=== Materials provided ===
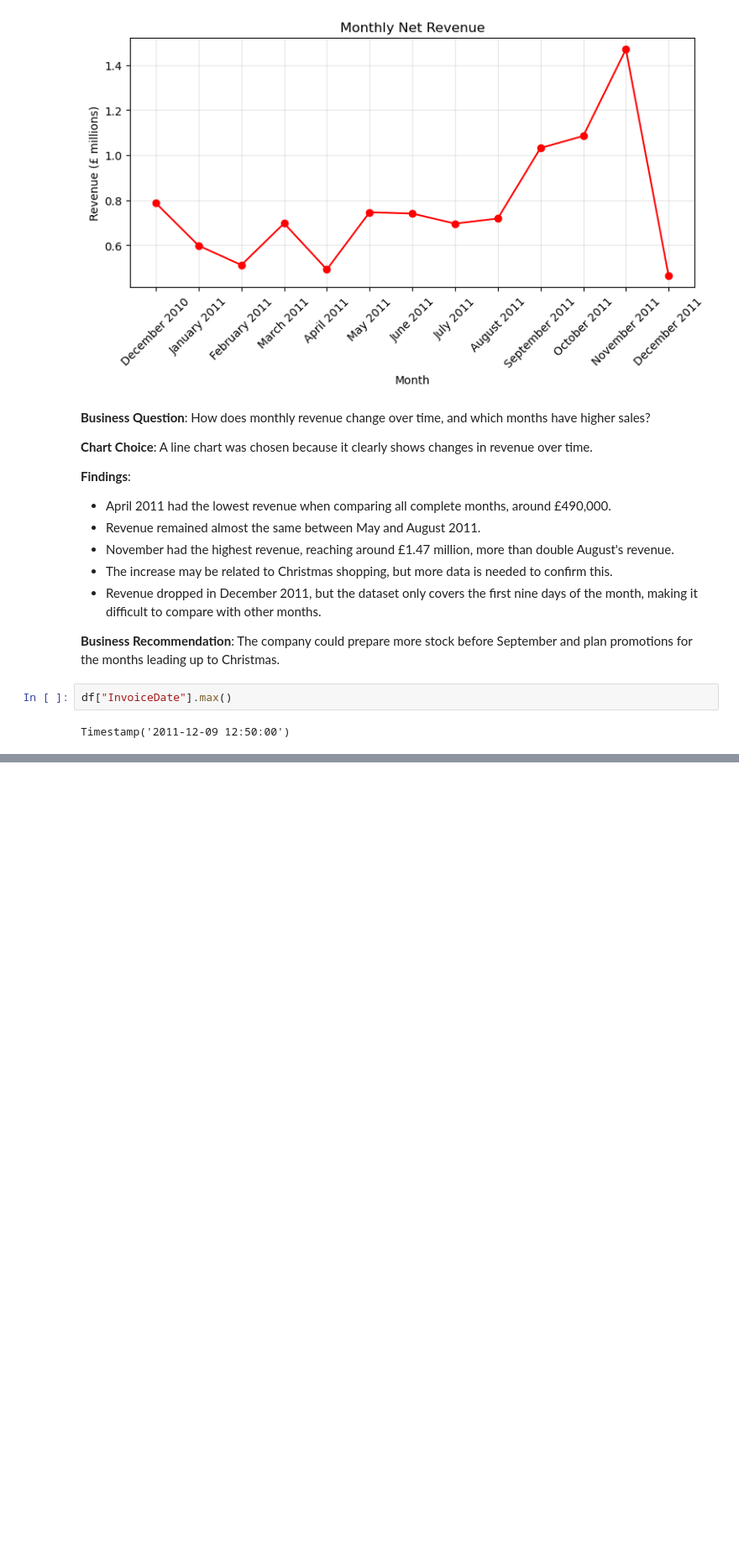
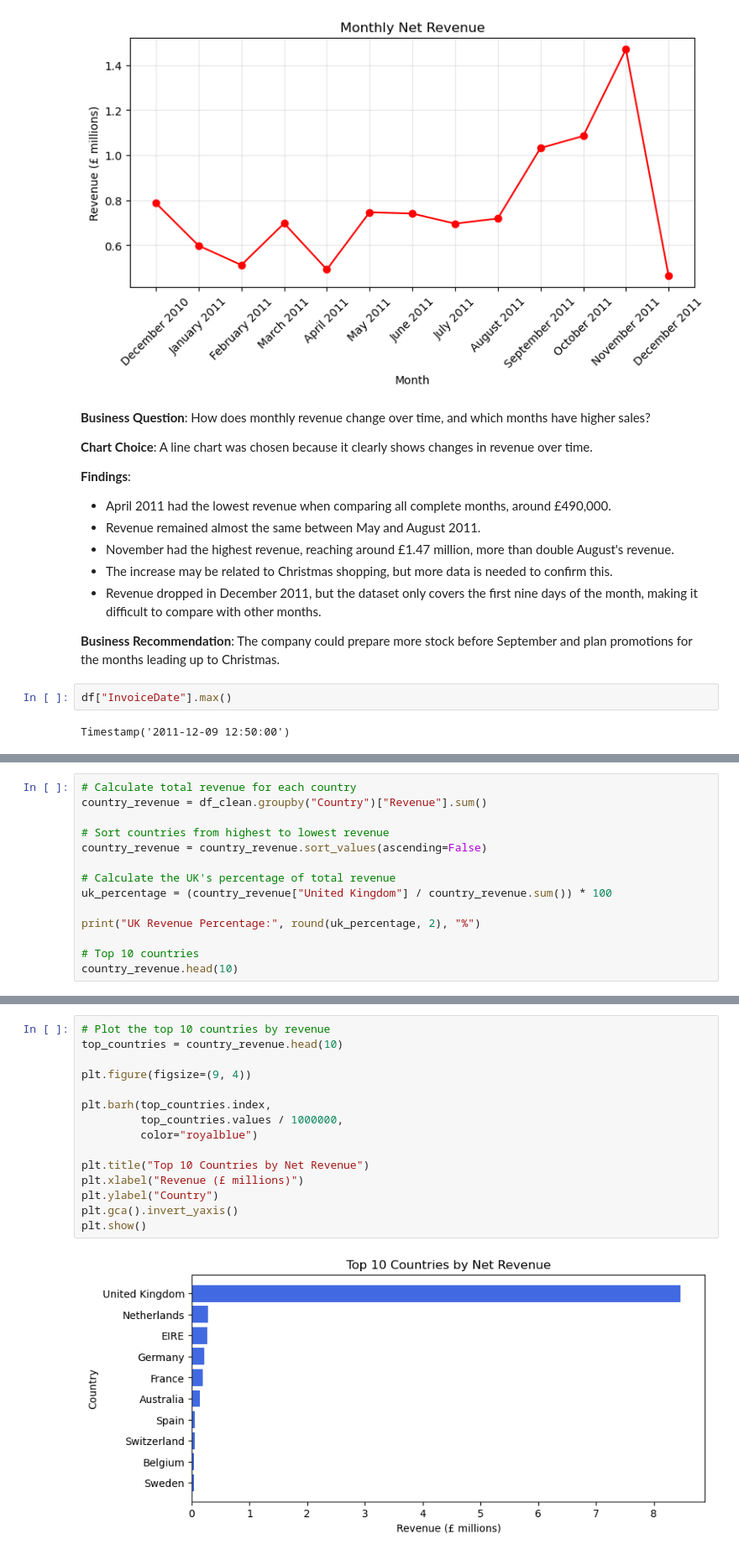
Before and after one commit to HeloEugenio0916/Data-Visualisation-CA2, a Jupyter notebook: CA2 taufique.ipynb, the cells around one changed output, grey strips where cells are left out. Shown at 84% size. Drawn from its saved outputs; the diff is of its cells as text; blank space fills up the shorter version.

```diff
--- a/CA2 taufique.ipynb
+++ b/CA2 taufique.ipynb
@@ -523,0 +526,14 @@ Timestamp('2011-12-09 12:50:00')
+# %%
+# Calculate total revenue for each country
+country_revenue = df_clean.groupby("Country")["Revenue"].sum()
+
+# Sort countries from highest to lowest revenue
+country_revenue = country_revenue.sort_values(ascending=False)
+
+# Calculate the UK's percentage of total revenue
+uk_percentage = (country_revenue["United Kingdom"] / country_revenue.sum()) * 100
+
+print("UK Revenue Percentage:", round(uk_percentage, 2), "%")
+
+# Top 10 countries
+country_revenue.head(10)
@@ -523,0 +554,17 @@ Timestamp('2011-12-09 12:50:00')
+# %%
+# Plot the top 10 countries by revenue
+top_countries = country_revenue.head(10)
+
+plt.figure(figsize=(9, 4))
+
+plt.barh(top_countries.index,
+         top_countries.values / 1000000,
+         color="royalblue")
+
+plt.title("Top 10 Countries by Net Revenue")
+plt.xlabel("Revenue (£ millions)")
+plt.ylabel("Country")
+plt.gca().invert_yaxis()
+plt.show()
+# %% [output]
+[figure, added]
```
Also changed, not shown: parts of 5 cells of this notebook.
===
→ **Try it**: If a line above holds the string "ipynb", copy it out.

→ **The answer**:
Before and after one commit to HeloEugenio0916/Data-Visualisation-CA2, a Jupyter notebook: CA2 taufique.ipynb, the cells around one changed output, grey strips where cells are left out. Shown at 84% size. Drawn from its saved outputs; the diff is of its cells as text; blank space fills up the shorter version.
--- a/CA2 taufique.ipynb
+++ b/CA2 taufique.ipynb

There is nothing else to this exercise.